» Description of the task:
Where a line below holds the string "payment", that line goes into the answer.

- - - -

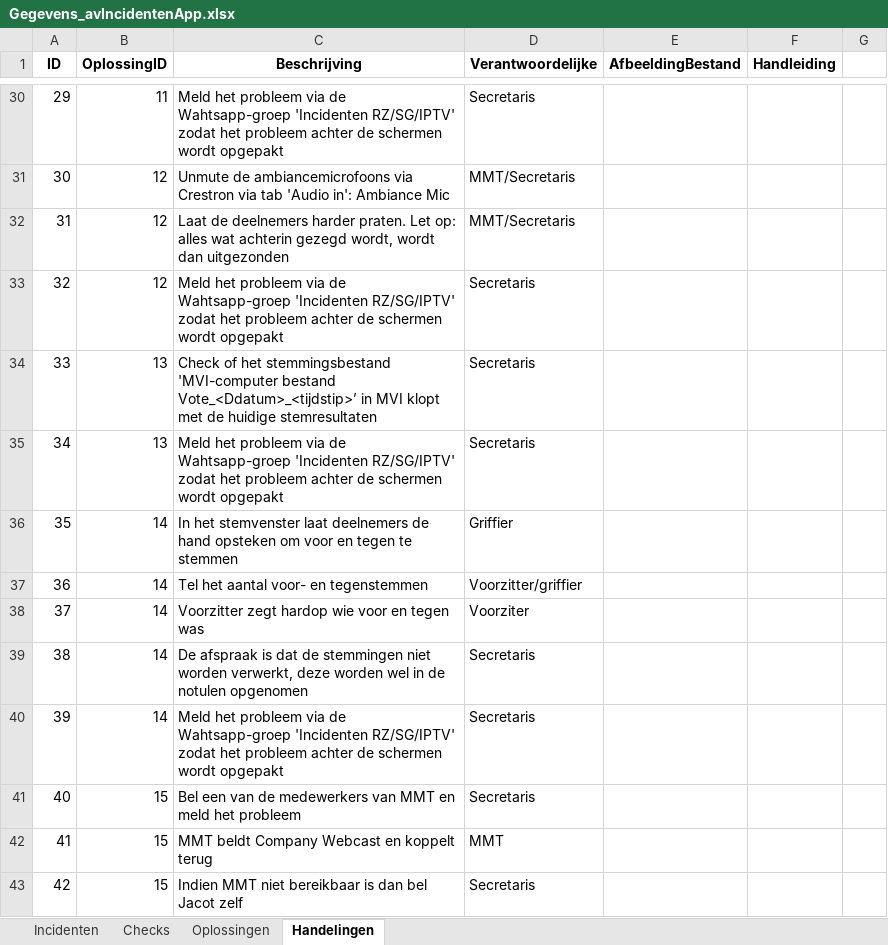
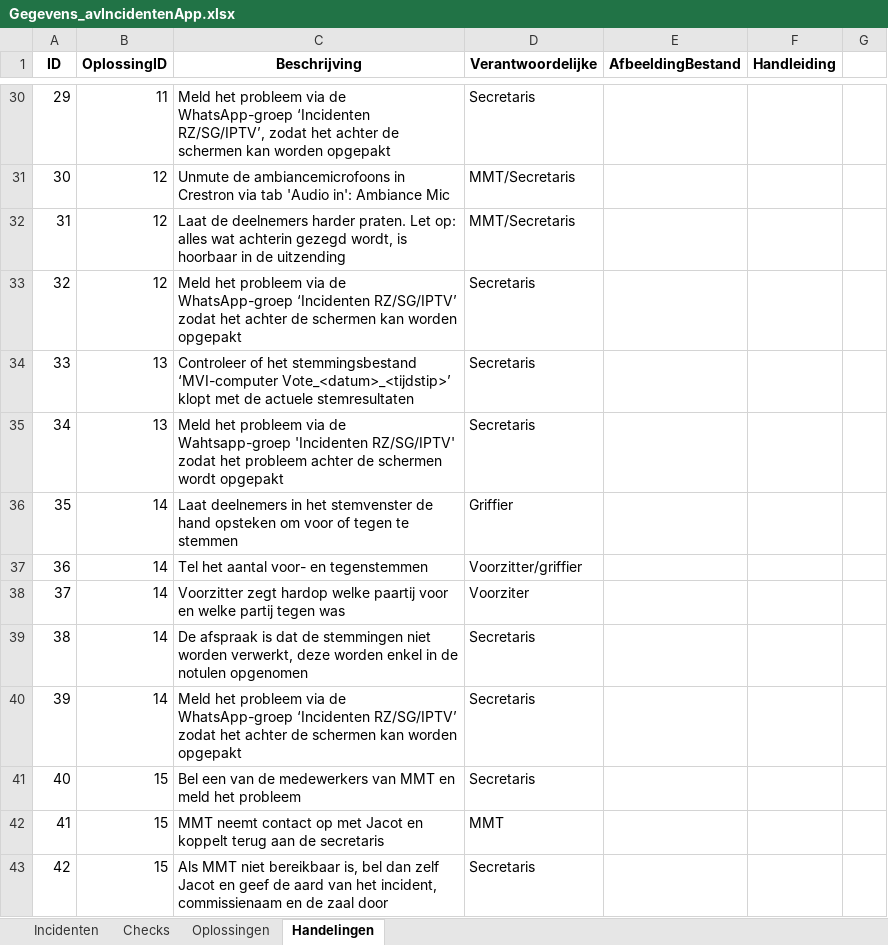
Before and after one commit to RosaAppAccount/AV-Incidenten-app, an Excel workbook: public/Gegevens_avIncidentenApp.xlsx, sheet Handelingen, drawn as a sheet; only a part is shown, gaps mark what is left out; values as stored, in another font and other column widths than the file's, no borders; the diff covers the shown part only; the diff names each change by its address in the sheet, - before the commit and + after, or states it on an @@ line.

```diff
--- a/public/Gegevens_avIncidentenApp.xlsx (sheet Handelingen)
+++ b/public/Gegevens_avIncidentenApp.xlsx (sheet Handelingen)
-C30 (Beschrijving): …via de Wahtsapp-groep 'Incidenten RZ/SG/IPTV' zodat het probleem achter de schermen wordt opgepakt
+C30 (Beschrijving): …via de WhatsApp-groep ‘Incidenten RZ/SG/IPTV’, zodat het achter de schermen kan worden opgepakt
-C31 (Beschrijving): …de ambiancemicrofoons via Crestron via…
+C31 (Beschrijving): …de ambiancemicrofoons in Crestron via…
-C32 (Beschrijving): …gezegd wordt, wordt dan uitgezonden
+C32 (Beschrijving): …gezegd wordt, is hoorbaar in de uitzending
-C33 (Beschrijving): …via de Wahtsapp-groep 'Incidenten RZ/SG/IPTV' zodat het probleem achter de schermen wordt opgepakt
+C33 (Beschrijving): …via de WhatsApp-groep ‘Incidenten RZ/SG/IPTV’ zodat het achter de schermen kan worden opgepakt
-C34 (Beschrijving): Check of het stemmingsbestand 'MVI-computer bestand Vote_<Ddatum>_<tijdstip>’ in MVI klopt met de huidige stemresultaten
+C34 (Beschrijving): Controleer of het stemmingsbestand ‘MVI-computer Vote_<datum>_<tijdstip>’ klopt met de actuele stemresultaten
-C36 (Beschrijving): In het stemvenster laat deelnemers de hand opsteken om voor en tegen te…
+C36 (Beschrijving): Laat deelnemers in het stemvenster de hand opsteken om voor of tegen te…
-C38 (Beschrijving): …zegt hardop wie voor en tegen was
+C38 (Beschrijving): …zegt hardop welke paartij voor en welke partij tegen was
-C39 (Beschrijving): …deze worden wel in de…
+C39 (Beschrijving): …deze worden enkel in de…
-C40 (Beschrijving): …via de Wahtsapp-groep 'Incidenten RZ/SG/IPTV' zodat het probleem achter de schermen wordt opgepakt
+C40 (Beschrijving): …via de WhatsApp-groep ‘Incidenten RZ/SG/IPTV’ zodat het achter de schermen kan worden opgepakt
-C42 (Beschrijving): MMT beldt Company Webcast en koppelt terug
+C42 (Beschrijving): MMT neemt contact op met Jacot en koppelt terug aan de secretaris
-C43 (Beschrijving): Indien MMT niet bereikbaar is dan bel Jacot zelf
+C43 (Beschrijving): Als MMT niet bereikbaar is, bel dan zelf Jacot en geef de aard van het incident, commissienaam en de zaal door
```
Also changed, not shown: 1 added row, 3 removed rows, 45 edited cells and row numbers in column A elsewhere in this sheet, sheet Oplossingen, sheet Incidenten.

- - - -

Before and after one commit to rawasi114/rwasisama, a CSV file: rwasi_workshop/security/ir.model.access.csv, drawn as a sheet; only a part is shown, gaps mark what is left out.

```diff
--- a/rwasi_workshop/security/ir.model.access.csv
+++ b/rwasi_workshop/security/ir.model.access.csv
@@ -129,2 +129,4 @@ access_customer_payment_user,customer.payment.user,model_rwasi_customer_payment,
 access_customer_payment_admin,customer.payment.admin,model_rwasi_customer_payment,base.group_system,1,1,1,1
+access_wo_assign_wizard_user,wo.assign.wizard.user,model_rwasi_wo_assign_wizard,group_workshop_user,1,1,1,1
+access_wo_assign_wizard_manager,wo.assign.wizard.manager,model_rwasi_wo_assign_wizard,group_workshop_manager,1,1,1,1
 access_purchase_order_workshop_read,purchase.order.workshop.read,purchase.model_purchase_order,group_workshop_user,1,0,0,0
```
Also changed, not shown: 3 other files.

- - - -

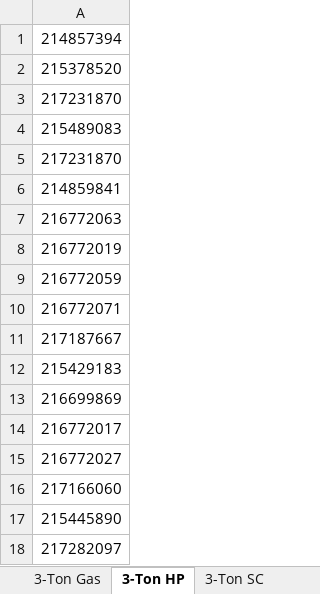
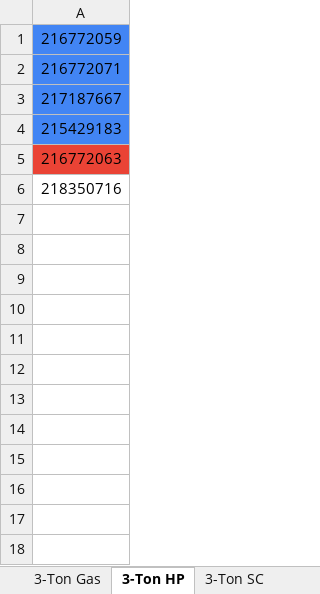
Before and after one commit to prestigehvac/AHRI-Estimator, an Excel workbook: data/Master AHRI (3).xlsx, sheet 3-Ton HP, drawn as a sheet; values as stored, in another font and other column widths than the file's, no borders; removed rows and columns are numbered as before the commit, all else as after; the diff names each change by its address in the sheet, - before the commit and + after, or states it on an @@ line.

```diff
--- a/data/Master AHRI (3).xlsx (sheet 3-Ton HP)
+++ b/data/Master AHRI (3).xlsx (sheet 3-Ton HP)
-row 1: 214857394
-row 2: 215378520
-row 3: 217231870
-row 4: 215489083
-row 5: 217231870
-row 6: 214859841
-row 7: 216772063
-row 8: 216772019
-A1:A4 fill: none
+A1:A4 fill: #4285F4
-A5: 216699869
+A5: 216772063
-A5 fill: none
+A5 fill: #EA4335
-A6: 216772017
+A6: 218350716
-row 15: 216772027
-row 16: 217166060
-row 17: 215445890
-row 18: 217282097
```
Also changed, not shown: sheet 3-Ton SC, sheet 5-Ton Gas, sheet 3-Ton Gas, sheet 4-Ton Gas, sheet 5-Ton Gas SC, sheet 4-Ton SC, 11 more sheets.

- - - -

» Exercise result:
@@ -129,2 +129,4 @@ access_customer_payment_user,customer.payment.user,model_rwasi_customer_payment,
 access_customer_payment_admin,customer.payment.admin,model_rwasi_customer_payment,base.group_system,1,1,1,1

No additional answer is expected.